## ASSIGNED TASK:
Lines with "queryText" in the entries below: count them and reply with the number alone.

## Records from a data collection:

[Start of Attachment]

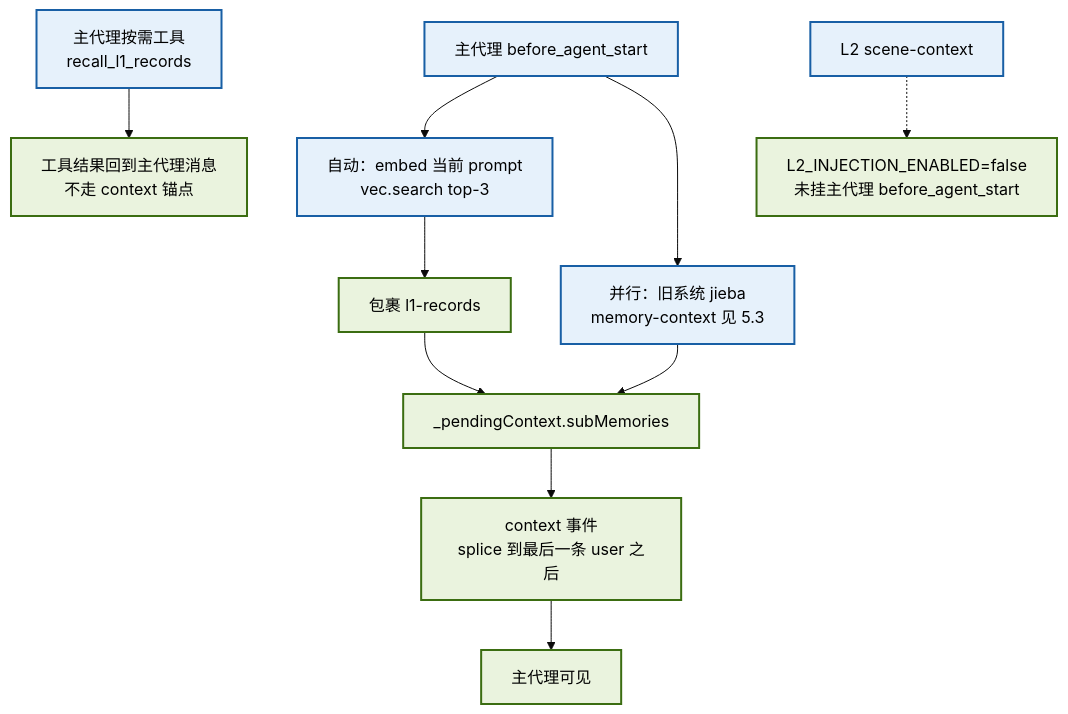
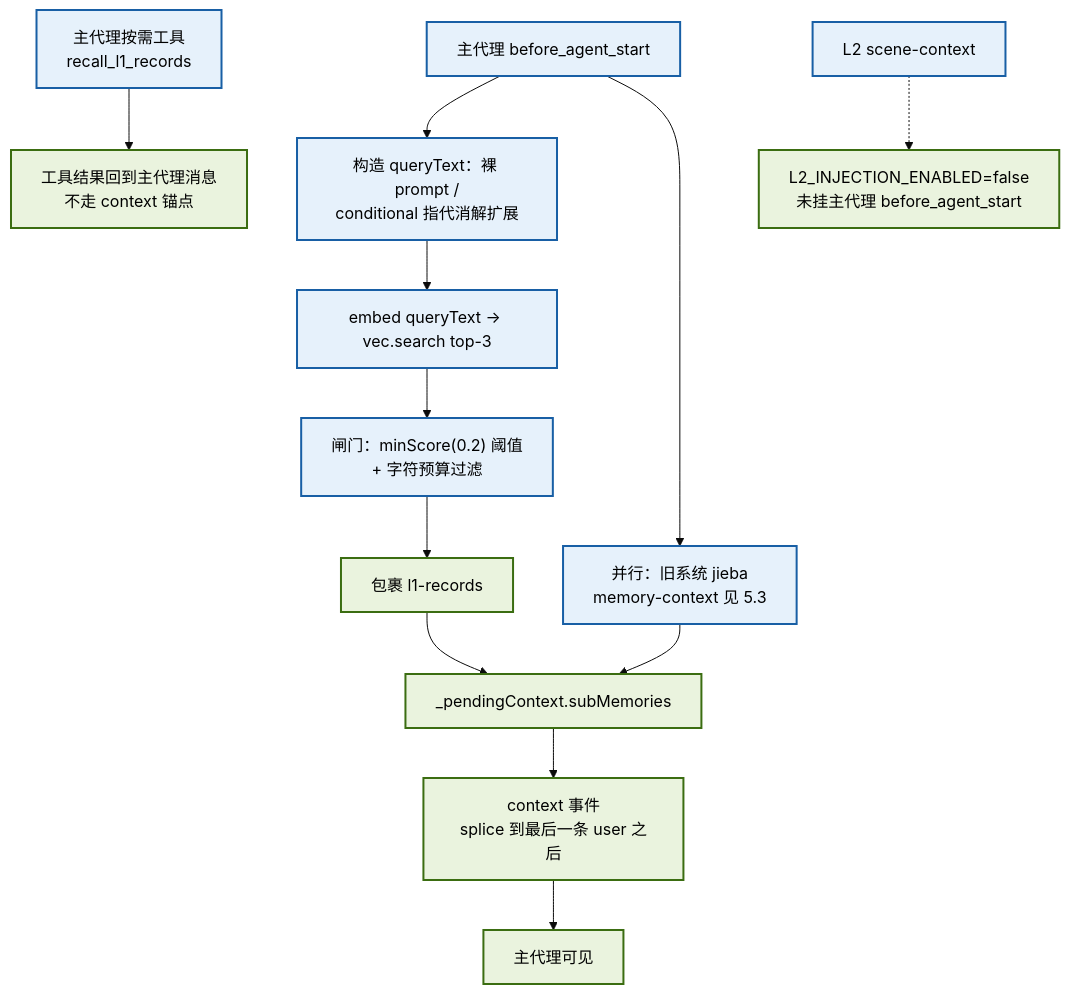
One commit to yinwenyuan28-afk/pi-memory-system changed the sixth of 7 diagrams in 记忆系统架构说明.md. Above: the diagram before and after it, drawn with Mermaid (base theme). The commit also changed other lines of this file and 18 other files, not shown here.

````diff
--- a/记忆系统架构说明.md
+++ b/记忆系统架构说明.md
@@ -401,21 +416,23 @@
 ```mermaid
 flowchart TD
     classDef blue fill:#E6F1FB,stroke:#185FA5,stroke-width:2px,color:#000
     classDef green fill:#EAF3DE,stroke:#3B6D11,stroke-width:2px,color:#000
 
     A["主代理 before_agent_start"]:::blue
-    A --> B["自动：embed 当前 prompt<br/>vec.search top-3"]:::blue
-    B --> C["包裹 l1-records"]:::green
+    A --> B["构造 queryText：裸 prompt /<br/>conditional 指代消解扩展"]:::blue
+    B --> B2["embed queryText → vec.search top-3"]:::blue
+    B2 --> B3["闸门：minScore(0.2) 阈值<br/>+ 字符预算过滤"]:::blue
+    B3 --> C["包裹 l1-records"]:::green
     C --> D["_pendingContext.subMemories"]:::green
     D --> E["context 事件<br/>splice 到最后一条 user 之后"]:::green
     E --> F["主代理可见"]:::green
 
     A --> G["并行：旧系统 jieba<br/>memory-context 见 5.3"]:::blue
     G --> D
 
     H["主代理按需工具<br/>recall_l1_records"]:::blue
     H --> I["工具结果回到主代理消息<br/>不走 context 锚点"]:::green
 
     J["L2 scene-context"]:::blue
     J -.-> K["L2_INJECTION_ENABLED=false<br/>未挂主代理 before_agent_start"]:::green
 ```
````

[End of Attachment]

## TASK RESPONSE:
2